• **TRY IT**
Search the records below for the string "changed" and copy each line where it turns up.

(Items listed in a dataset)
- Opening Delimiter -

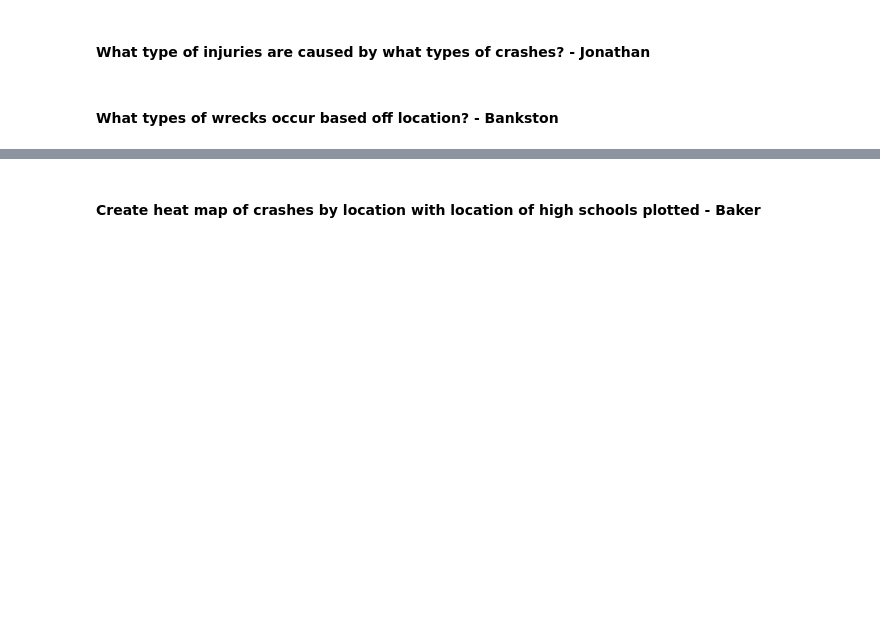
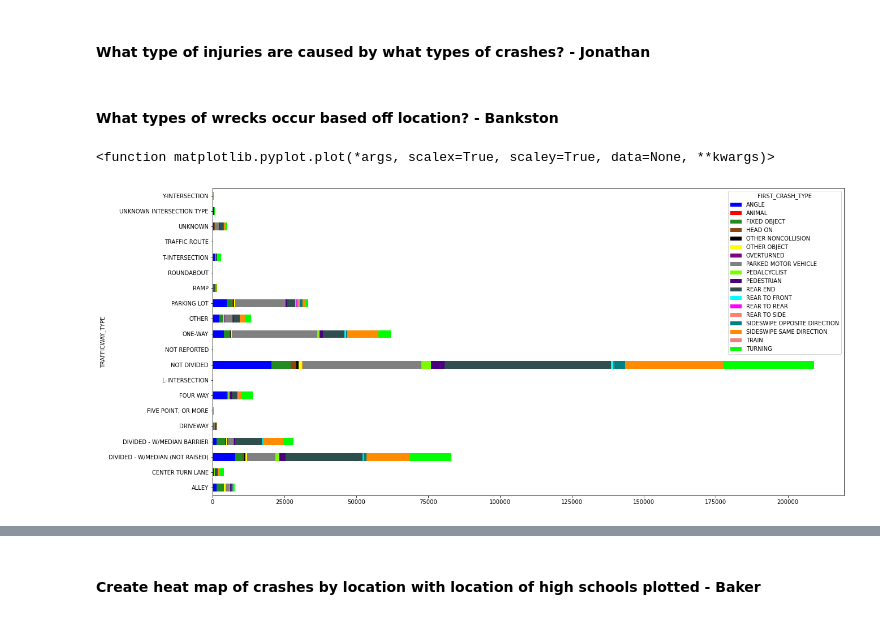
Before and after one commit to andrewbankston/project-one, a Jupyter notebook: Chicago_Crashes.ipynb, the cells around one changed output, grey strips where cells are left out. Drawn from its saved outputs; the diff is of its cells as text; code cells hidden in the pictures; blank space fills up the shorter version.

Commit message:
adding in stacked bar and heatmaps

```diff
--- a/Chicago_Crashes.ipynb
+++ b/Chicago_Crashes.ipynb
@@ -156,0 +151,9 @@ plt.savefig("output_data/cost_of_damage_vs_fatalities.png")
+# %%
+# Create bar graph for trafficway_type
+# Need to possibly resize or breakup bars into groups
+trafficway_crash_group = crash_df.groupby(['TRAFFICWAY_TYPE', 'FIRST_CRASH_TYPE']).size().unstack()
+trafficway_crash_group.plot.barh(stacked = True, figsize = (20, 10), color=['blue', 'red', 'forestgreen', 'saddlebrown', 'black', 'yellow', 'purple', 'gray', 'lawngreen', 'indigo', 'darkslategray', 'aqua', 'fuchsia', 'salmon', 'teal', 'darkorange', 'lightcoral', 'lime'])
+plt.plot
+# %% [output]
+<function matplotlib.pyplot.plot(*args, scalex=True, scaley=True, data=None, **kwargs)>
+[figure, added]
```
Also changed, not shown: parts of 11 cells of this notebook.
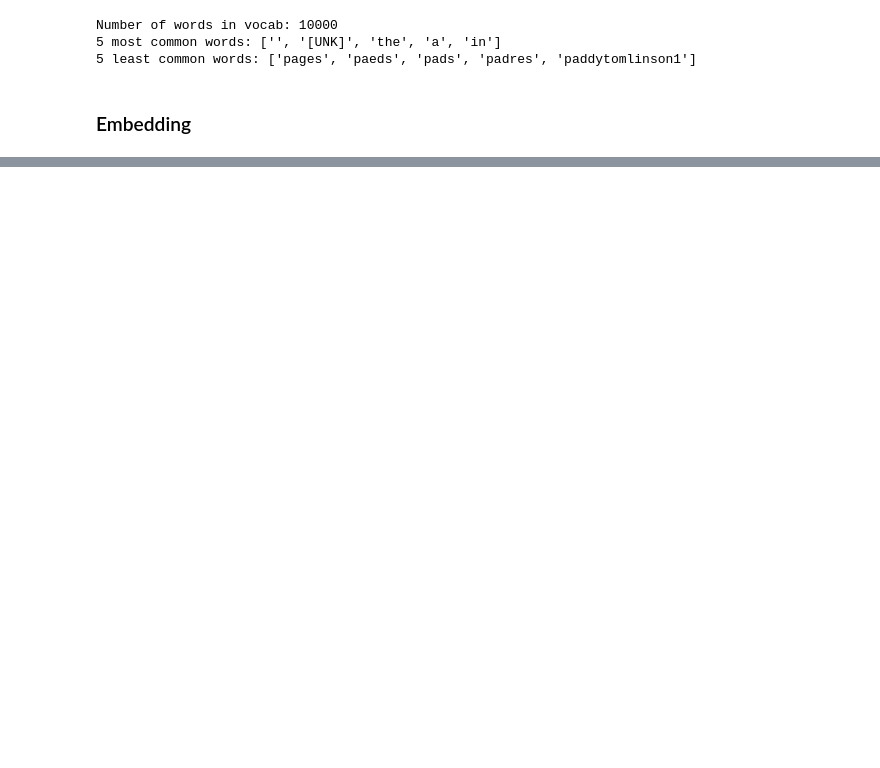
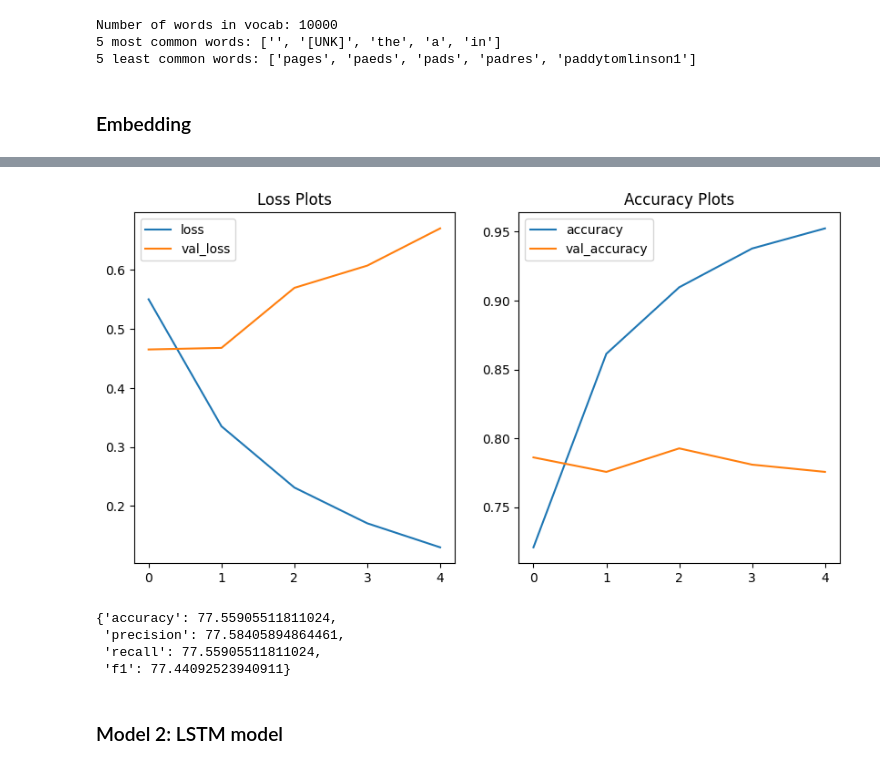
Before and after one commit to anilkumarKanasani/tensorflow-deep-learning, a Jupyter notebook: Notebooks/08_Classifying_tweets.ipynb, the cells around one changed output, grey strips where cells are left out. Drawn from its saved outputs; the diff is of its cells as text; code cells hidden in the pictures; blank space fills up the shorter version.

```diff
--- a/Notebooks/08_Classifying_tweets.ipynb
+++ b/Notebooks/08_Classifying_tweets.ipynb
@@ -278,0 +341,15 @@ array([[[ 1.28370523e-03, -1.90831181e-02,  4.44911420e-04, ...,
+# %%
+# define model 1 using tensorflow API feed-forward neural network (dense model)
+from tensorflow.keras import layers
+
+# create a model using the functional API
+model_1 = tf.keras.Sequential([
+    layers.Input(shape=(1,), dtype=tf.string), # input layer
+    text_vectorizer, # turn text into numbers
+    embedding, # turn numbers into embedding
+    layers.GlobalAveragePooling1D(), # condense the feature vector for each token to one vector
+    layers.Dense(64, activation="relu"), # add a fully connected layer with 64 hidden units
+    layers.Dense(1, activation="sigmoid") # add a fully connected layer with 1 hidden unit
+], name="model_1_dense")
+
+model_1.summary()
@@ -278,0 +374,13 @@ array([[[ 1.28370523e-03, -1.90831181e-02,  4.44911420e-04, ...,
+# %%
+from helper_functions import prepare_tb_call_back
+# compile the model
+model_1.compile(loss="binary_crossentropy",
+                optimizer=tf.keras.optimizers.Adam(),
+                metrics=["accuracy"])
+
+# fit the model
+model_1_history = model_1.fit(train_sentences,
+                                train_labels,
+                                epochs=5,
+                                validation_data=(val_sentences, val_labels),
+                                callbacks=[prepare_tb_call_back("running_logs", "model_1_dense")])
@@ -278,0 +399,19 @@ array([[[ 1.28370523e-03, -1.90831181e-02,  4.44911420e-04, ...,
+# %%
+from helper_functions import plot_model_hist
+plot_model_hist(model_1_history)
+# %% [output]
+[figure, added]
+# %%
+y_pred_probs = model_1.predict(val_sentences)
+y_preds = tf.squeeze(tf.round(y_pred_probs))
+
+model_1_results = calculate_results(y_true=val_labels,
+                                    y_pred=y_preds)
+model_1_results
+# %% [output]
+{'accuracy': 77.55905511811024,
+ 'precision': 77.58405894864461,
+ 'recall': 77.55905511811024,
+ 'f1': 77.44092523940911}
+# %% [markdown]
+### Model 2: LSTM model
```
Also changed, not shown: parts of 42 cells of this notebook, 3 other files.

- Closing Delimiter -

• **TASK ANSWER**
Before and after one commit to andrewbankston/project-one, a Jupyter notebook: Chicago_Crashes.ipynb, the cells around one changed output, grey strips where cells are left out. Drawn from its saved outputs; the diff is of its cells as text; code cells hidden in the pictures; blank space fills up the shorter version.
Also changed, not shown: parts of 11 cells of this notebook.
Before and after one commit to anilkumarKanasani/tensorflow-deep-learning, a Jupyter notebook: Notebooks/08_Classifying_tweets.ipynb, the cells around one changed output, grey strips where cells are left out. Drawn from its saved outputs; the diff is of its cells as text; code cells hidden in the pictures; blank space fills up the shorter version.
Also changed, not shown: parts of 42 cells of this notebook, 3 other files.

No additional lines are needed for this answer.